Hardware: 5.0/5.0

Where do we start? We could mention the 64 (yes, 64) GB of RAM. We could mention the 6th gen i7-6700HQ processor that has eight cores running at 2.6 and 2.59GHz. We could tell you about the 256 GB SSD and HDDs, or the GeForce GTX 970m. Wait we just did. As you can see, it’s an absolute monster. The keys on it are backlit a mean shade of red, with a spare row of keys for five programmable macros.

Ports abound on the machine. You have 4 USB ports, two on either side, a USB-C port, LAN, HDMI ports and three audio ports for connecting anywhere from headphones to whole audio systems, should the fancy strike. The screen is a full HD affair with hardware-supported G-sync, and it’s beautiful. Should you want to stream, or make a quick video call, it has a built-in webcam up top.Powering the whole rig is a 66WH battery that is just what a machine of this caliber needs.

User Experience: 4.5/5.0
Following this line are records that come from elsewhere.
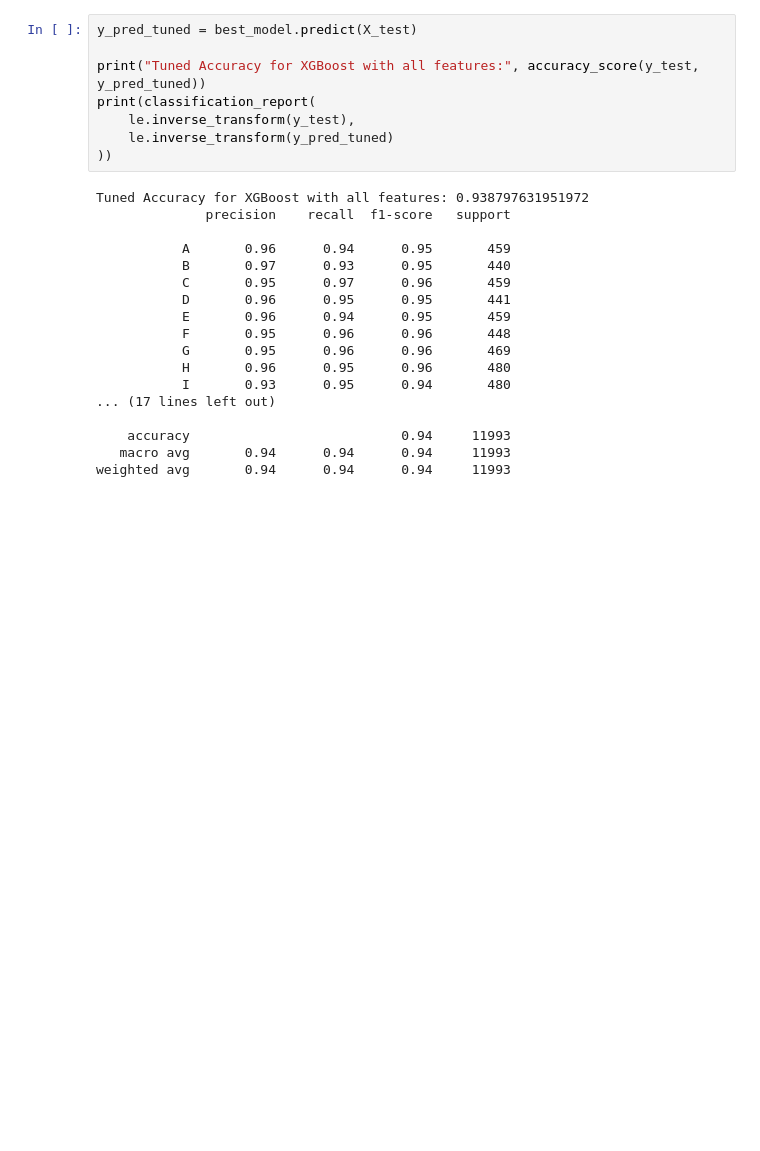
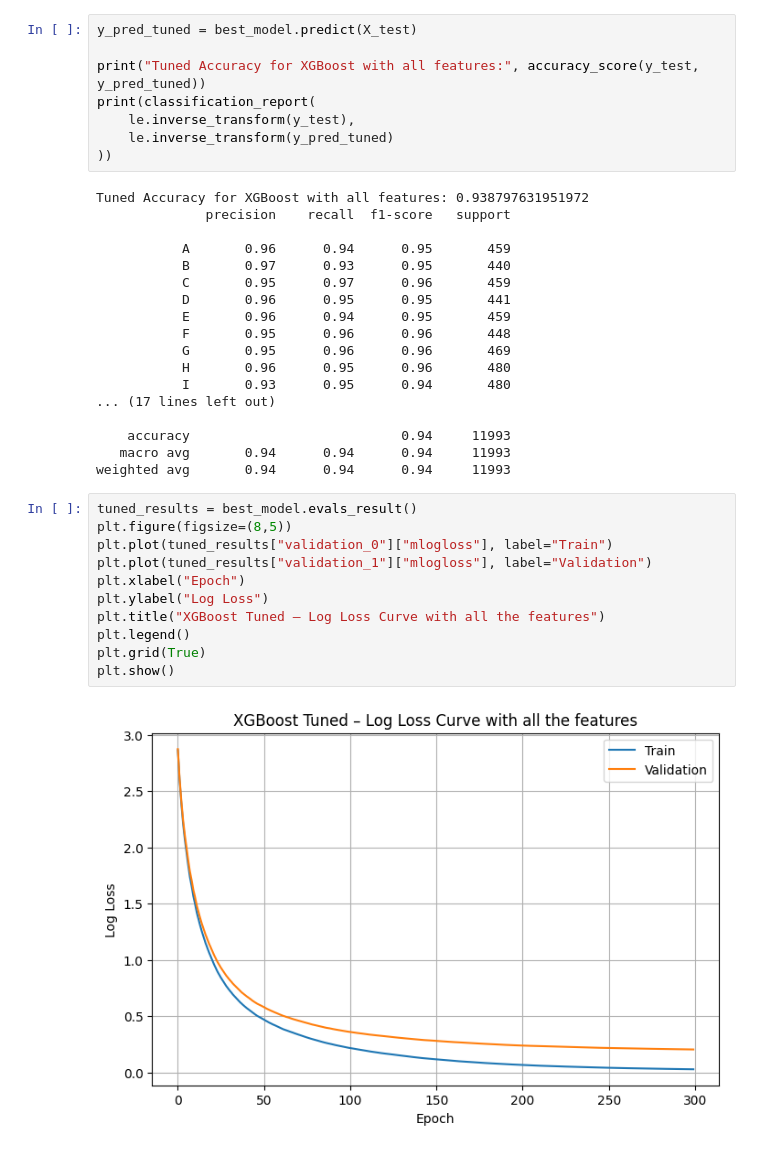
Before and after one commit to codingsanji/SignLink_main, a Jupyter notebook: sign_lang_classification/work.ipynb, the cells around one changed output. Saved outputs shown, nothing was run; the diff lists cells and outputs as text; blank space fills up the shorter version.

Commit message:
model ready

```diff
--- a/sign_lang_classification/work.ipynb
+++ b/sign_lang_classification/work.ipynb
@@ -903,3 +921,16 @@ Tuned Accuracy for XGBoost with all features: 0.938797631951972
     accuracy                           0.94     11993
    macro avg       0.94      0.94      0.94     11993
 weighted avg       0.94      0.94      0.94     11993
+# %%
+tuned_results = best_model.evals_result()
+plt.figure(figsize=(8,5))
+plt.plot(tuned_results["validation_0"]["mlogloss"], label="Train")
+plt.plot(tuned_results["validation_1"]["mlogloss"], label="Validation")
+plt.xlabel("Epoch")
+plt.ylabel("Log Loss")
+plt.title("XGBoost Tuned – Log Loss Curve with all the features")
+plt.legend()
+plt.grid(True)
+plt.show()
+# %% [output]
+[figure, added]
```
Also changed, not shown: parts of 7 cells of this notebook.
To be honest, I was a little concerned going into this review. I wasn’t sure I could push it to its full potential, or even cause it to break a sweat. To be honest, with specs like this, it’s just not going to run into any problems, and it didn’t. Overwatch is massive right now, and while it doesn’t have very steep requirements, when everything is bumped to “Epic,” it’s actually quite a demanding title. At least if you aren’t running it on an ROG laptop. The G752VT wasn’t even breaking a sweat. With all setting absolutely maxed out, and some crazy action going on, PLUS the game recording software running in the background (it comes with XSplit for free), the frame rate was a smooth, and the cpu temperature was nice and cool for hours. Shadow of Mordor, a game that’s greedy for your system’s resources, was again no match for the laptop. Medium settings, more than adequate for a laptop, gave us framerates in the 80s, more than we can really appreciate. All that muscle, plus Asus’ vapor cooling technology, as well as dedicated cooling each for the CPU and GPU meant that it could keep going at that pace far longer than I could.

One of my problems with some of the gaming laptops I have dealt with is the uncomfortable heat at the wrists over time. The ROG has no such problem. The soft touch coating on the wrist rest also keeps your hands from sliding around, letting you keep consistent hand placement, and more consistent movement.

Cooling efficiency is something we’d like to go back to on the device. Even after hours of gaming, the huge fans, exhausts and the laptop’s overall large size keep uncomfortable heat at bay. There was no point during our testing that we had any temperature concerns.

It’s not without a few niggles though. Because of the size of the screen, and all that muscle, even the reasonably large battery can’t keep it running for all that long. On a full charge, just doing regular PC things such as browsing the web, playing a video, and other non-intensive functions, the battery meter reads a little over two hours on tap. If you’re going to be gaming with it, you’ll want to have an outlet handy. The edge of the wrist rest is also a little sharp, and starts to cut into your forearm after a while.

All told, the combination of hardware on this particular ROG laptop is great. The 970m, while not really the top spec mobile GPU, is more than adequate. 64GB of RAM seems a little over the top, but we won’t complain, and it has a lot of storage, which is a very welcome addition.

Value: 3.0/5.0

At PHP 99,999 it is a value proposition that isn’t for everyone. Those who know what this thing can do know that the price is more than worth it. Like we said at the start, gaming is serious business, and this is exactly the kind of serious laptop you need to get the job done.

Bottomline:

If you know what you’re looking at, this is the laptop for you.

Also published in GADGETS MAGAZINE August 2016 Issue.

Reviewed by Ren Alcantara

NO COMMENTS